Start of RECORDS FOR THE TASK

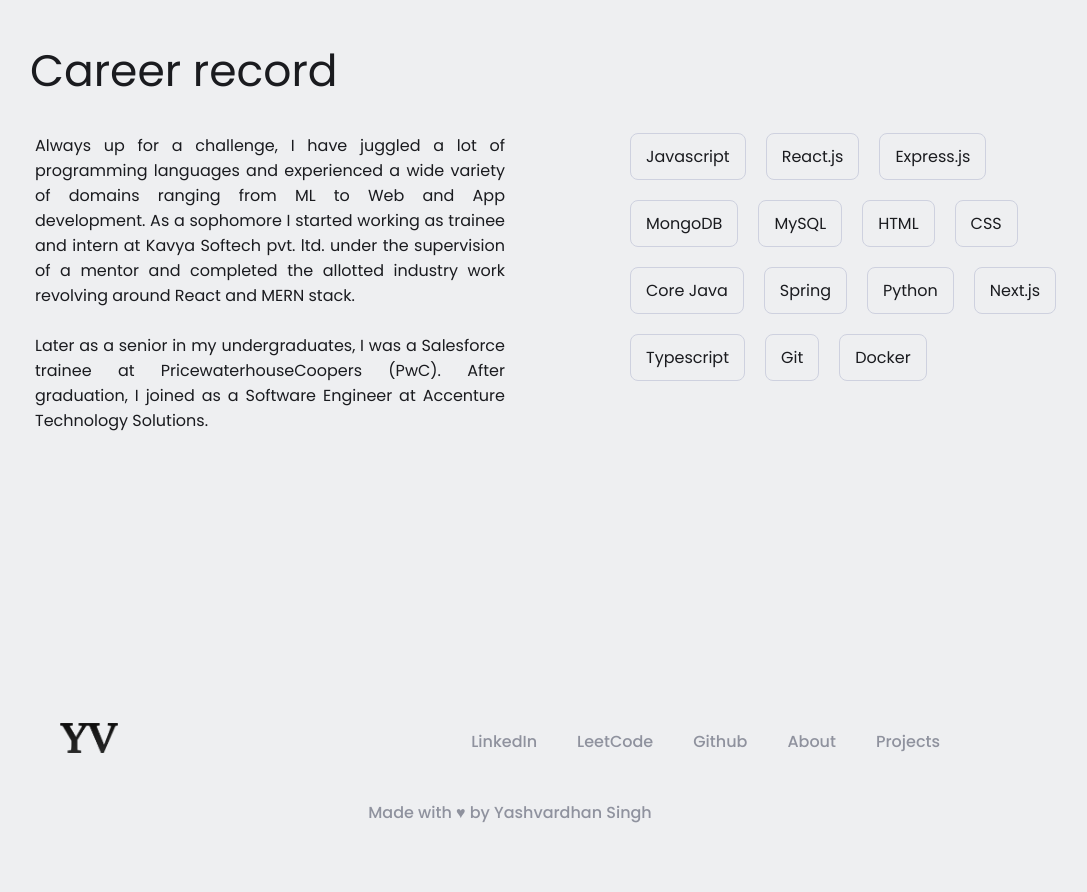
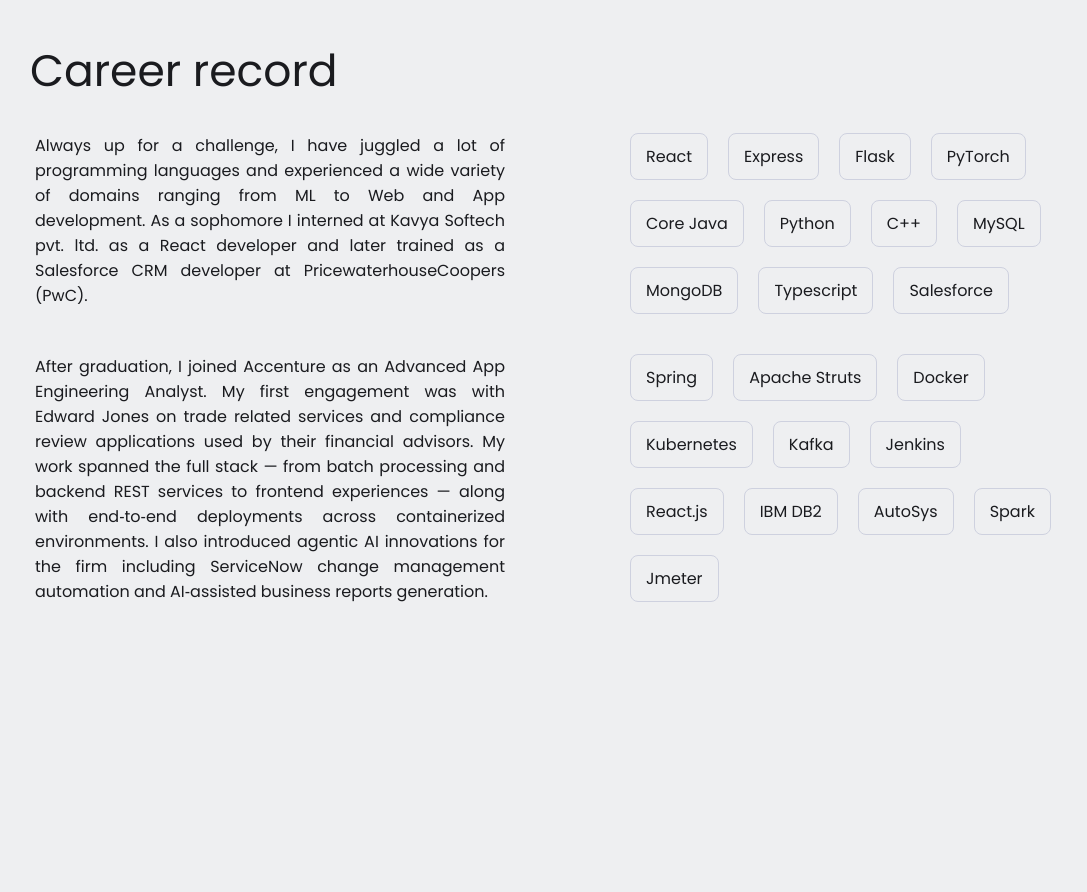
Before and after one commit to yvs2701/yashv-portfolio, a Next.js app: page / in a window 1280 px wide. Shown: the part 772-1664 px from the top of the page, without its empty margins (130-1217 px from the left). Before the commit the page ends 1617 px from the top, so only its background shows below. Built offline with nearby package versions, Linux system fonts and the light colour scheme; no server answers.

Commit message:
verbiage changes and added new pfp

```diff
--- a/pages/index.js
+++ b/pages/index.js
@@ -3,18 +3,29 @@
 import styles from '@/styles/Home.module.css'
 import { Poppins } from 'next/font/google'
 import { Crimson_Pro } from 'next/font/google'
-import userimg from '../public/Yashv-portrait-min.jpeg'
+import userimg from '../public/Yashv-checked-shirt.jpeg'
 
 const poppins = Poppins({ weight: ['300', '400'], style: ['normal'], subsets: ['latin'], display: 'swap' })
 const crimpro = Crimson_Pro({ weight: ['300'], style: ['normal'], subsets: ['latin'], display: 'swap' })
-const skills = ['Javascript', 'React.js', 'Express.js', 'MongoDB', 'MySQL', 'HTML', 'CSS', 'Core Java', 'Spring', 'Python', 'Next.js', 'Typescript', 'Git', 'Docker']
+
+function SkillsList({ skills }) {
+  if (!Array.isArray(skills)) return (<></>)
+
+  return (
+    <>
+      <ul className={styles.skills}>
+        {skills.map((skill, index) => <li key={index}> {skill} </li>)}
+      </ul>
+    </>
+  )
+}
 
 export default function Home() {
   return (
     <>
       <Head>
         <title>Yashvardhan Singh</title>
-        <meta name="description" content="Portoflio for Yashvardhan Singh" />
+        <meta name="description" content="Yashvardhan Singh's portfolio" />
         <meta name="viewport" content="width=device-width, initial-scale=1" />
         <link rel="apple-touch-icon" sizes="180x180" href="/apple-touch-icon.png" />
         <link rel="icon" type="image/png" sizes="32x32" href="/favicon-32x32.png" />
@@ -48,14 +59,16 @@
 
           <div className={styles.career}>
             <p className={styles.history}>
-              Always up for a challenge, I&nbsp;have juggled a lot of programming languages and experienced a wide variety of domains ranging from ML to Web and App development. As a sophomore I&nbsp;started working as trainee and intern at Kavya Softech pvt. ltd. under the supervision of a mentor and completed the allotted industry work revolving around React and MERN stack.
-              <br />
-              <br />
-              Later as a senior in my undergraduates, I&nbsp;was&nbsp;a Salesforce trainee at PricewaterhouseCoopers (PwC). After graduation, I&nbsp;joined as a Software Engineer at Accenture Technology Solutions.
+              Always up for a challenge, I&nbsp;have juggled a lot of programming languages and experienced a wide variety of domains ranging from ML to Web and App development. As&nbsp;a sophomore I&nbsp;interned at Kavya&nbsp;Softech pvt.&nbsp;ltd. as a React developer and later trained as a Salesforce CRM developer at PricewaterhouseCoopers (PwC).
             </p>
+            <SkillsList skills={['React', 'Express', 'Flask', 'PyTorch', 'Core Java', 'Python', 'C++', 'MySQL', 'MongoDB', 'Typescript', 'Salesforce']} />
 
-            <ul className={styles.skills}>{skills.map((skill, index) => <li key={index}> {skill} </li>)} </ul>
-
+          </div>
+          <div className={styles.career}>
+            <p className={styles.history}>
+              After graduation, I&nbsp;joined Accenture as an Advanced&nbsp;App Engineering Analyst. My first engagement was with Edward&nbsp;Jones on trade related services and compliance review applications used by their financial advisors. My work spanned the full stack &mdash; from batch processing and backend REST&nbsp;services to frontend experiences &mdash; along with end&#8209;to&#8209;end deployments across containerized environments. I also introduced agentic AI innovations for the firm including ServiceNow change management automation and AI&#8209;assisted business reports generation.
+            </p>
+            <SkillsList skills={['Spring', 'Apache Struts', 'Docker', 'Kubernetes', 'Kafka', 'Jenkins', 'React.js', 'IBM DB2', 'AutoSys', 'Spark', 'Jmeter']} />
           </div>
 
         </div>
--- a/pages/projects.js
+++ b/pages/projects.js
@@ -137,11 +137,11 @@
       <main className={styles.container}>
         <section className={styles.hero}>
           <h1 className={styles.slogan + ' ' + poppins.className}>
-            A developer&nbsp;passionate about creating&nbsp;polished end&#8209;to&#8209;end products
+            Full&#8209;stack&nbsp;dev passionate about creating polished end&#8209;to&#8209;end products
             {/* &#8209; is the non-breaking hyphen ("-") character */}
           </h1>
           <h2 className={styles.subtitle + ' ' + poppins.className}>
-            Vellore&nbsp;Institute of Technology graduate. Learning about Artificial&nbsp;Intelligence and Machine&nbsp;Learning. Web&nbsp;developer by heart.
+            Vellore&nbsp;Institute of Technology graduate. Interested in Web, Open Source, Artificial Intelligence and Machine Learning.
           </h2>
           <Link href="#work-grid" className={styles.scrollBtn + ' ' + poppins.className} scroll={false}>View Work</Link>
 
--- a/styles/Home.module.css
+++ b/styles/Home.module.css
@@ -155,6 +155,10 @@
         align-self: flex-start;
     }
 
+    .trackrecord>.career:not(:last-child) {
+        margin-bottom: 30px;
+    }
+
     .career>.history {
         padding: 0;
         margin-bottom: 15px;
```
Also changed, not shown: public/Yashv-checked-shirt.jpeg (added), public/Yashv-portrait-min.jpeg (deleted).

End of RECORDS FOR THE TASK
Start of RECORDS FOR THE TASK

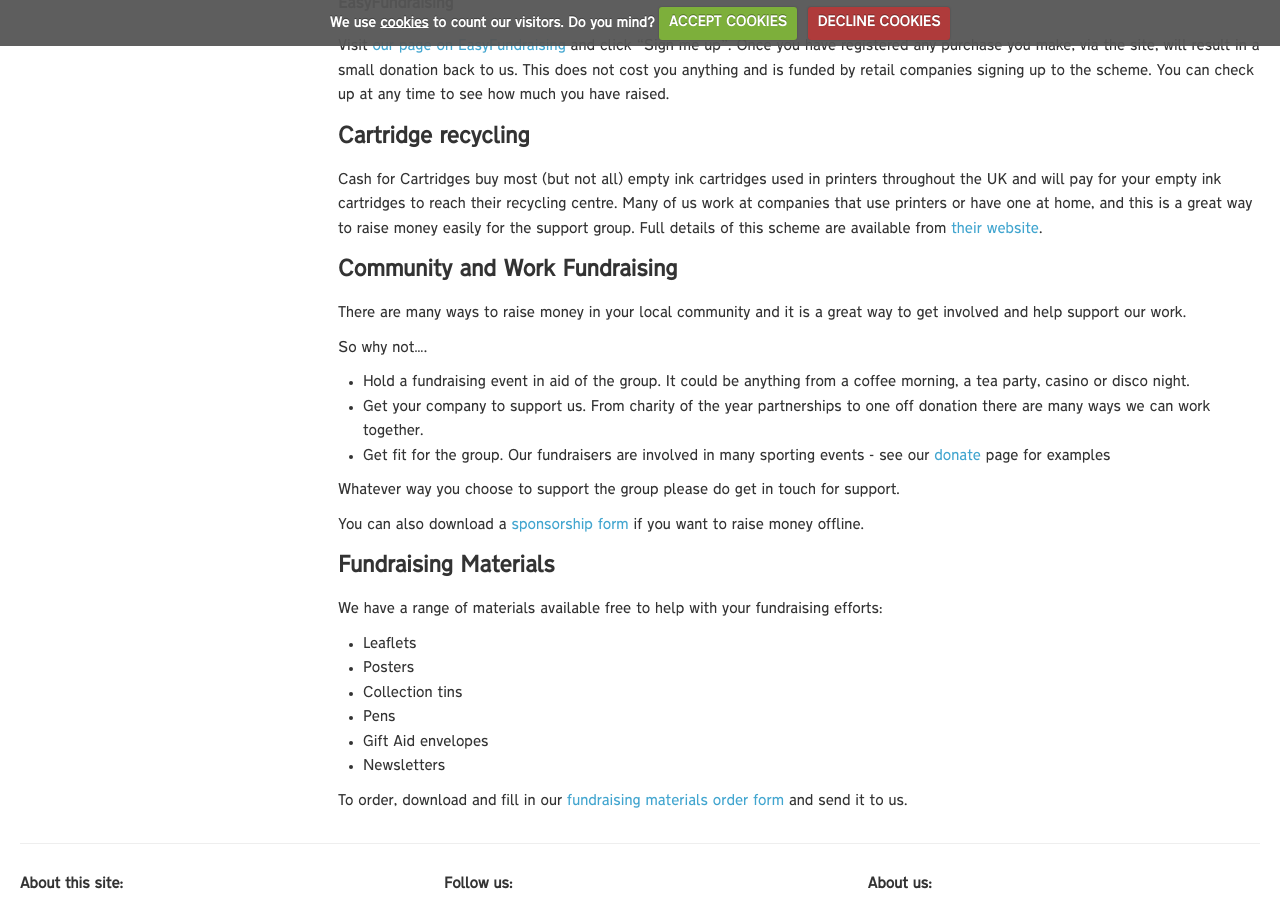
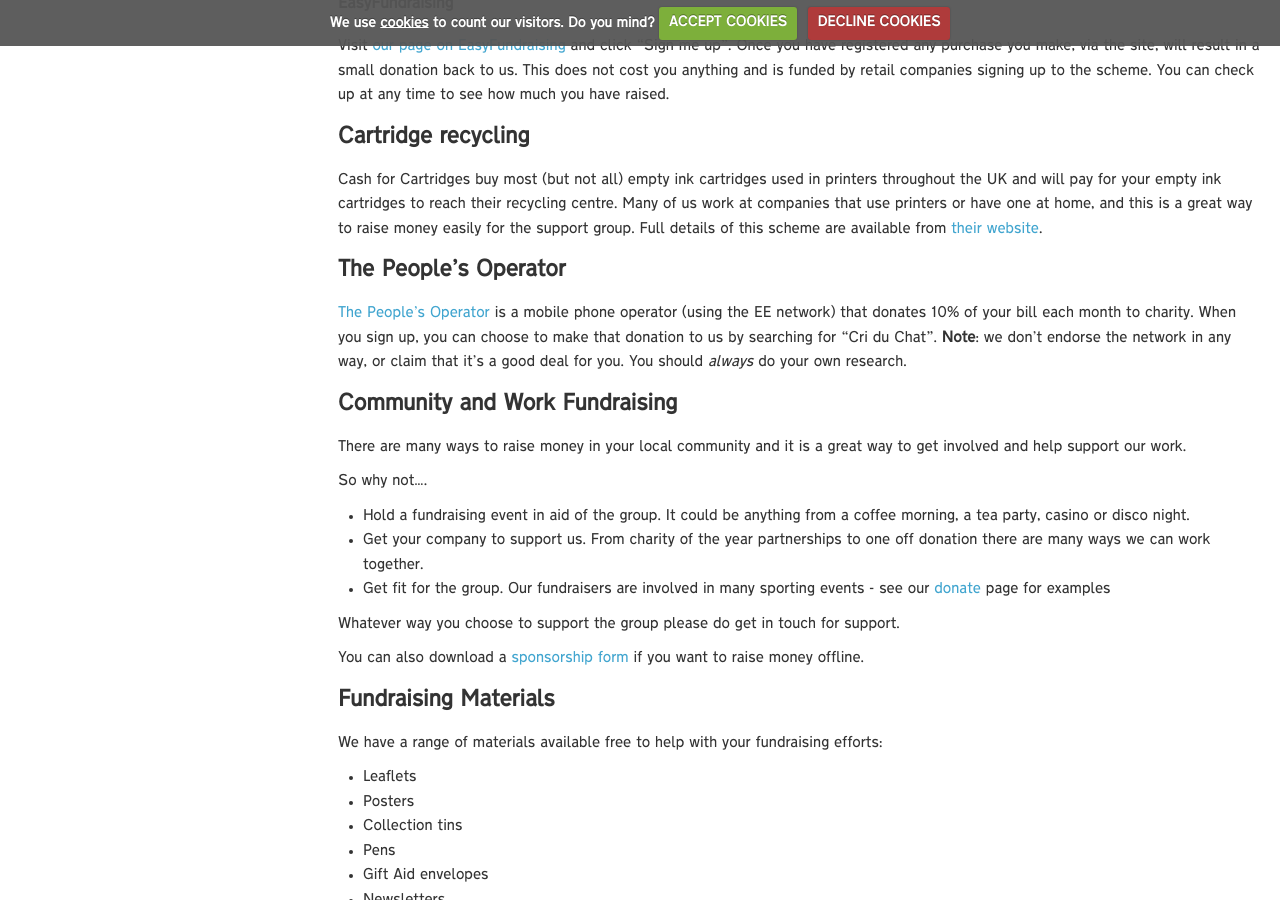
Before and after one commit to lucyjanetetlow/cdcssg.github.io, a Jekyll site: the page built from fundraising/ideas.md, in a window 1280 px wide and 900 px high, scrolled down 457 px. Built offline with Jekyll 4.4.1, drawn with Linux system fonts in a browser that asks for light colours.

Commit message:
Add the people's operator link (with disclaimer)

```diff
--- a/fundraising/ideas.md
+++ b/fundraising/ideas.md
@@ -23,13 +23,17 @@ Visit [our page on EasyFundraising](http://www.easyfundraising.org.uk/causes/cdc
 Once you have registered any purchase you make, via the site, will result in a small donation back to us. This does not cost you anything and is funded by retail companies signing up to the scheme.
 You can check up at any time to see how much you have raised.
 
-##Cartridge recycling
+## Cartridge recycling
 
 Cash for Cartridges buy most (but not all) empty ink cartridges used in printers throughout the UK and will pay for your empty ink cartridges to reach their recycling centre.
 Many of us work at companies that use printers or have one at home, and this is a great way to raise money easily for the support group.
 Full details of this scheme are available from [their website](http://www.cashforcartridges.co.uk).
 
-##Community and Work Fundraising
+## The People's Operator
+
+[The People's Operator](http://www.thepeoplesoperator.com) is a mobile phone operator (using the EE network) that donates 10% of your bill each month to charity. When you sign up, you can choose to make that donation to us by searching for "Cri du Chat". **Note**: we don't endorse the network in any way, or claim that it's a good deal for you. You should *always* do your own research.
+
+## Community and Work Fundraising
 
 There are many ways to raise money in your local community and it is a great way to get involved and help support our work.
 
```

End of RECORDS FOR THE TASK
Start of RECORDS FOR THE TASK

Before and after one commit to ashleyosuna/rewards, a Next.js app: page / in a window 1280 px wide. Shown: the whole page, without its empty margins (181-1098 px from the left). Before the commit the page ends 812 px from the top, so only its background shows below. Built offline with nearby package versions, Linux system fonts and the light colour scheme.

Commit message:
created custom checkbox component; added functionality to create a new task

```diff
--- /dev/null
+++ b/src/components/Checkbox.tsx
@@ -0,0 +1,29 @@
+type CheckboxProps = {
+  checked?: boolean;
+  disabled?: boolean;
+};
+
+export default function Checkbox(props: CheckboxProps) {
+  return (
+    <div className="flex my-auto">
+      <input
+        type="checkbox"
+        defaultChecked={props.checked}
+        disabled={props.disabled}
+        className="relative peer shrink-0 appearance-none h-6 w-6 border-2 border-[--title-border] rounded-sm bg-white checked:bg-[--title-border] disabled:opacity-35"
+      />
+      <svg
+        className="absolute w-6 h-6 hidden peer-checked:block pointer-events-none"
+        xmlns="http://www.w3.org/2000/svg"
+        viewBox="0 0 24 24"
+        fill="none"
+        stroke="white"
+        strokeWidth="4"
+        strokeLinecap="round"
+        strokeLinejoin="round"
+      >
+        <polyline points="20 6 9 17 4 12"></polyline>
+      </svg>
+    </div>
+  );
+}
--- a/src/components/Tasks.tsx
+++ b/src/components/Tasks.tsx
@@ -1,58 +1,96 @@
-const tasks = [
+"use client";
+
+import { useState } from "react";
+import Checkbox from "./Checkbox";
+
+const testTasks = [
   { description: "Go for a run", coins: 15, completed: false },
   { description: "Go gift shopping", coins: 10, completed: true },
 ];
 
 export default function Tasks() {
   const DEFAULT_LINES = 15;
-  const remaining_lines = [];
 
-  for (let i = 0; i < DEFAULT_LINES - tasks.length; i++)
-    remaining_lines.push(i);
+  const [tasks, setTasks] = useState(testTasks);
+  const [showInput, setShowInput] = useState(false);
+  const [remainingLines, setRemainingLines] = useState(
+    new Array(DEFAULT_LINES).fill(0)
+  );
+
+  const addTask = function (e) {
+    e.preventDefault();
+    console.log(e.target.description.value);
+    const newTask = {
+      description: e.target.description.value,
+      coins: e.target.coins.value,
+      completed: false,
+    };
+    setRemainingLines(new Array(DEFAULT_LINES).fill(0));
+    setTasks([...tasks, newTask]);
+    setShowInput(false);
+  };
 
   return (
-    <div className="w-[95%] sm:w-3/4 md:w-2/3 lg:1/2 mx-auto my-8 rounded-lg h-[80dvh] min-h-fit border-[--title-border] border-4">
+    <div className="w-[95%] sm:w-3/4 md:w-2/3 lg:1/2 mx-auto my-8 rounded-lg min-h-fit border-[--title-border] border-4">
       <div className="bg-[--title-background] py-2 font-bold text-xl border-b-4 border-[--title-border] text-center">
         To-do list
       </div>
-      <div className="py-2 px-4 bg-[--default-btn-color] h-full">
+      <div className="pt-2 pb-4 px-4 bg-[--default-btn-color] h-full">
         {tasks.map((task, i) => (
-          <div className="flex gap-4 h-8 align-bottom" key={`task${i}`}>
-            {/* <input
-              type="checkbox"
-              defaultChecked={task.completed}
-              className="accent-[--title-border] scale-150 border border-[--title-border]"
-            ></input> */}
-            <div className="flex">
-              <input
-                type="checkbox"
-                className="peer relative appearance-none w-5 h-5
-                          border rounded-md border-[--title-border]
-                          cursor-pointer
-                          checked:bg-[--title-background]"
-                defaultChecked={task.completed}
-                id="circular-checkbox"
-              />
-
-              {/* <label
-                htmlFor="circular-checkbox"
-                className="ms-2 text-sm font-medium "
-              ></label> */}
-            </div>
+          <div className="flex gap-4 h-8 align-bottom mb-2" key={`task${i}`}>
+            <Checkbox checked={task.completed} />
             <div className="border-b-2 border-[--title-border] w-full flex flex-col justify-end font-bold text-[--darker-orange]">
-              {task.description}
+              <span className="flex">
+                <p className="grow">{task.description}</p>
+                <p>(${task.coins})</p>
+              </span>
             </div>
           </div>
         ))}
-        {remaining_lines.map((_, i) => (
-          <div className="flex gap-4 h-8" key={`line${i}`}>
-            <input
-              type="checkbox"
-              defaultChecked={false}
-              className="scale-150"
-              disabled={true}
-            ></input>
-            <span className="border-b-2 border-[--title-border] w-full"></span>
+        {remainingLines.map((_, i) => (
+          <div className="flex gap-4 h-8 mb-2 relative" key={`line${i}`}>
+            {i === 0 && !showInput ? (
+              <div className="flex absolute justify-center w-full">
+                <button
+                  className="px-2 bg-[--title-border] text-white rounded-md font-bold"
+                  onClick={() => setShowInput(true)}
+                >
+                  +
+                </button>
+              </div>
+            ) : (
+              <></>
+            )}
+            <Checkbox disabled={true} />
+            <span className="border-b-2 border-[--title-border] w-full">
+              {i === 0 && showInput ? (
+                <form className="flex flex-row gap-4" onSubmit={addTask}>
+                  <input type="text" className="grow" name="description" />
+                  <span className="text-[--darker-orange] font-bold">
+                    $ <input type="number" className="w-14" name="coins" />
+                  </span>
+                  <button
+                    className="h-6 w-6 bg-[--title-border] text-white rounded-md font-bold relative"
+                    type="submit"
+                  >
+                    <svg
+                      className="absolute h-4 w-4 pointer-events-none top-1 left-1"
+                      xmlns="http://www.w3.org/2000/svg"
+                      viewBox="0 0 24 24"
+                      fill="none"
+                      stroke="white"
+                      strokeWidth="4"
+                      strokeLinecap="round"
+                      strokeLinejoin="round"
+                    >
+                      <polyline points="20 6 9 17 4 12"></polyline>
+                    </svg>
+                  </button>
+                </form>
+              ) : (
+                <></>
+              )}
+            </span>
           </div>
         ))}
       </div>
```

End of RECORDS FOR THE TASK

Select and copy every line from the records that includes the word "description".

* REPLY TO THE TASK
-        <meta name="description" content="Portoflio for Yashvardhan Singh" />
+        <meta name="description" content="Yashvardhan Singh's portfolio" />
   { description: "Go for a run", coins: 15, completed: false },
   { description: "Go gift shopping", coins: 10, completed: true },
+    console.log(e.target.description.value);
+      description: e.target.description.value,
-              {task.description}
+                <p className="grow">{task.description}</p>
+                  <input type="text" className="grow" name="description" />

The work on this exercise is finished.